Neuropharmacological approach against MPTP (1-methyl-4-phenyl-1,2,3,6- tetrahydropyridine)-induced mouse model of Parkinson's disease
Acta Neurobiologiae Experimentalis
Parkinson's disease (PD) is a common neurodegenerative disease that appears essentially as a sporadic condition. PD is well known to be a chronic and progressive neurodegenerative disease produced by a selective degeneration of dopaminergic neurons in the substantia nigra pars compacta. The main clinical features of PD include tremor, bradykinesia, rigidity and postural instability. Most insights into pathogenesis of PD come from investigations performed in experimental models of PD, especially

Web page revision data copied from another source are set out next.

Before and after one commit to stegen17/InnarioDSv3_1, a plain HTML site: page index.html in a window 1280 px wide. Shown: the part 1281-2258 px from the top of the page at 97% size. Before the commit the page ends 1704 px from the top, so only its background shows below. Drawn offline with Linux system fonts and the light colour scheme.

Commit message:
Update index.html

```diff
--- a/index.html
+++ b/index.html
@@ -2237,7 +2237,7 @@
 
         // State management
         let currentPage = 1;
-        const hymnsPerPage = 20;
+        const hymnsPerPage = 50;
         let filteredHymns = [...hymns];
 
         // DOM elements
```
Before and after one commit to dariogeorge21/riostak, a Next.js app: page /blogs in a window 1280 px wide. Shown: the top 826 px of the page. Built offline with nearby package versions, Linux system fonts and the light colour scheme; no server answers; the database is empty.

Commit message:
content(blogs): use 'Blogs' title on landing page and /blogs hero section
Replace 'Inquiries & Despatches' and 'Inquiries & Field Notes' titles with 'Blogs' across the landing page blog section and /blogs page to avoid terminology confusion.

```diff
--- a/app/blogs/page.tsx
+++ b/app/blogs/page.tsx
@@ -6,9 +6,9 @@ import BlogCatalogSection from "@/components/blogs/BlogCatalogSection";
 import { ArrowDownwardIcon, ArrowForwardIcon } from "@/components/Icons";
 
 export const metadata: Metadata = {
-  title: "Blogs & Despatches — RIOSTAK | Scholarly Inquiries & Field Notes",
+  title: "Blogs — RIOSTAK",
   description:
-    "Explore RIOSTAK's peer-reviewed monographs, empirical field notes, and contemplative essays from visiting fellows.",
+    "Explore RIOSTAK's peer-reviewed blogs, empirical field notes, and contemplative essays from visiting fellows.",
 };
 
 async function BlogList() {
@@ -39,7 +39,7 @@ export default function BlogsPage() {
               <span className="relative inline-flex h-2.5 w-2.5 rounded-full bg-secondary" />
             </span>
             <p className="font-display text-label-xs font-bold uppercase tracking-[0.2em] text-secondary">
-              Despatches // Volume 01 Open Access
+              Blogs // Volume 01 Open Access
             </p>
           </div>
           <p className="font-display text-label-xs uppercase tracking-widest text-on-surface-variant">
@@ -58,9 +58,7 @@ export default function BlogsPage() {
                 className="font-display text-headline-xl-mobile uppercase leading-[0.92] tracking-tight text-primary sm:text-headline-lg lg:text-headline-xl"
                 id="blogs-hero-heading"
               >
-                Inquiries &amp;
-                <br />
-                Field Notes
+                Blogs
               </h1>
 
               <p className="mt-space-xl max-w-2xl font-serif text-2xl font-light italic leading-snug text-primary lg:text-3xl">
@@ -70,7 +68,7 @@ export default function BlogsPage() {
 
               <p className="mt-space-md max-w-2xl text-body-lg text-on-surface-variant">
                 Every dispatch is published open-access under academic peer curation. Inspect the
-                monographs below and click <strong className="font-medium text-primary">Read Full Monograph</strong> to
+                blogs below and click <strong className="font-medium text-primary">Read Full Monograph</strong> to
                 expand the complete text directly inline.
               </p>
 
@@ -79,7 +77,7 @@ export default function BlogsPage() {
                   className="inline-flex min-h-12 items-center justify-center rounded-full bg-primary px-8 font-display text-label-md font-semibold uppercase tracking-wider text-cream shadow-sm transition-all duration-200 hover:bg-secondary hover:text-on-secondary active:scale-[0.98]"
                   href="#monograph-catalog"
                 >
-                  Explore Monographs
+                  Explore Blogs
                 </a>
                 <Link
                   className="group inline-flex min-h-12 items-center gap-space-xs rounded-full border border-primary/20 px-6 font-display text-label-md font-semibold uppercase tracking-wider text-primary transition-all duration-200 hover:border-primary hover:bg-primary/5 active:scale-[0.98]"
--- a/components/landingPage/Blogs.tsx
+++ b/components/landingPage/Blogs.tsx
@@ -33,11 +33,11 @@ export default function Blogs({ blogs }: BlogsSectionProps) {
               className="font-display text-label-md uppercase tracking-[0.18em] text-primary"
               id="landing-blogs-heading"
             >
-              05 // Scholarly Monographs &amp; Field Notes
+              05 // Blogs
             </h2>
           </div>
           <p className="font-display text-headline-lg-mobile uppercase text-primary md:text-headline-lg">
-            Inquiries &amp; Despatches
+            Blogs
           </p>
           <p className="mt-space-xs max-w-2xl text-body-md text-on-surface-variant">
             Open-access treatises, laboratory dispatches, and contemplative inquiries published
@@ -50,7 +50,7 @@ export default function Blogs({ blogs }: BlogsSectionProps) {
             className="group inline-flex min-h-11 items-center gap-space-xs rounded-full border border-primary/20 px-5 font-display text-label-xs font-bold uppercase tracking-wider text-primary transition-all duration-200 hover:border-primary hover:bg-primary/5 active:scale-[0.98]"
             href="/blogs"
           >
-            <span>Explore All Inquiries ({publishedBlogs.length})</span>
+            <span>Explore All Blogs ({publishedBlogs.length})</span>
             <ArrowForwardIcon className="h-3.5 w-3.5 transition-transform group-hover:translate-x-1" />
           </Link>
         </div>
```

... those produced by neurotoxins. The biochemical and cellular alterations that occur after 1-methyl-4-phenyl-1,2,3,6- tetrahydropyridine (MPTP) treatment are remarkably similar to that observed in idiopathic PD. Furthermore, it is well known that acute treatment with MPTP can cause a severe loss of tyrosine hydroxylase and dopamine transporter protein levels and dopamine contents in the striatum of mice, as compared to continuous MPTP treatment. Thus these findings may support the validity of acute MPTP treatment model for unraveling in the neurodegenerative processes in PD. In this review, we discuss the neuroprotective effects of various compounds against neuronal cell loss in an MPTP model of PD. This review may lead to a much better understanding of PD as well as provide novel clues to new targets for therapeutic interventions in PD patients.